__INPUT DATA__:
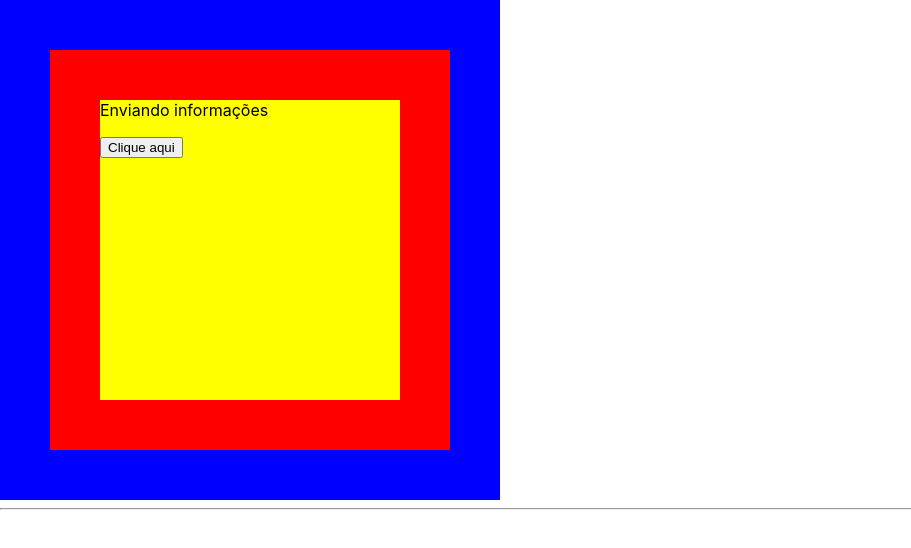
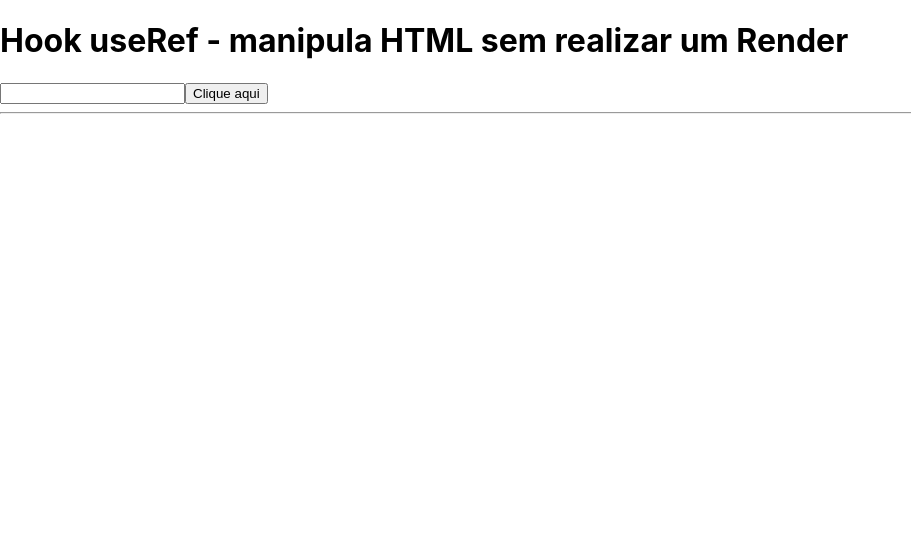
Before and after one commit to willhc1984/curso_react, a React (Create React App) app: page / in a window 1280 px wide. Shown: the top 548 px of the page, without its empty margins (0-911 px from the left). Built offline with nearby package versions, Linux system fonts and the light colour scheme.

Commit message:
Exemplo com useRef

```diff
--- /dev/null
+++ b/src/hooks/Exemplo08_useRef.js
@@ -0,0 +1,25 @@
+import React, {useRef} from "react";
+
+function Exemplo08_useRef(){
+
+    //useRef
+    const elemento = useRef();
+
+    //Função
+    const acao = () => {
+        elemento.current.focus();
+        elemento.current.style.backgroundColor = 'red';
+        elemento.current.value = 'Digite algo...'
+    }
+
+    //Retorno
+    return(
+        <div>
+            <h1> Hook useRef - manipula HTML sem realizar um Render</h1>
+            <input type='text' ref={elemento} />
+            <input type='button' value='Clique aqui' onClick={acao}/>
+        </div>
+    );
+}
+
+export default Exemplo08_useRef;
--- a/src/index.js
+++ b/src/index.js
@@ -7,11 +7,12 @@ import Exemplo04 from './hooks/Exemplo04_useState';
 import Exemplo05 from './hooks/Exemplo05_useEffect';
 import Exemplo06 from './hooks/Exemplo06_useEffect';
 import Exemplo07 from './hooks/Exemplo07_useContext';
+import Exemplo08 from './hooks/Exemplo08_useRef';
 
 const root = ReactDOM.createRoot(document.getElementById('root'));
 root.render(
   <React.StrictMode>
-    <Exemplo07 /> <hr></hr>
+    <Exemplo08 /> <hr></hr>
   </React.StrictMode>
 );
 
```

__EXERCISE DESCRIPTION__:
Would you return all lines from the preceding listing that contain the word "current"?

__WRITTEN ANSWER__:
+        elemento.current.focus();
+        elemento.current.style.backgroundColor = 'red';
+        elemento.current.value = 'Digite algo...'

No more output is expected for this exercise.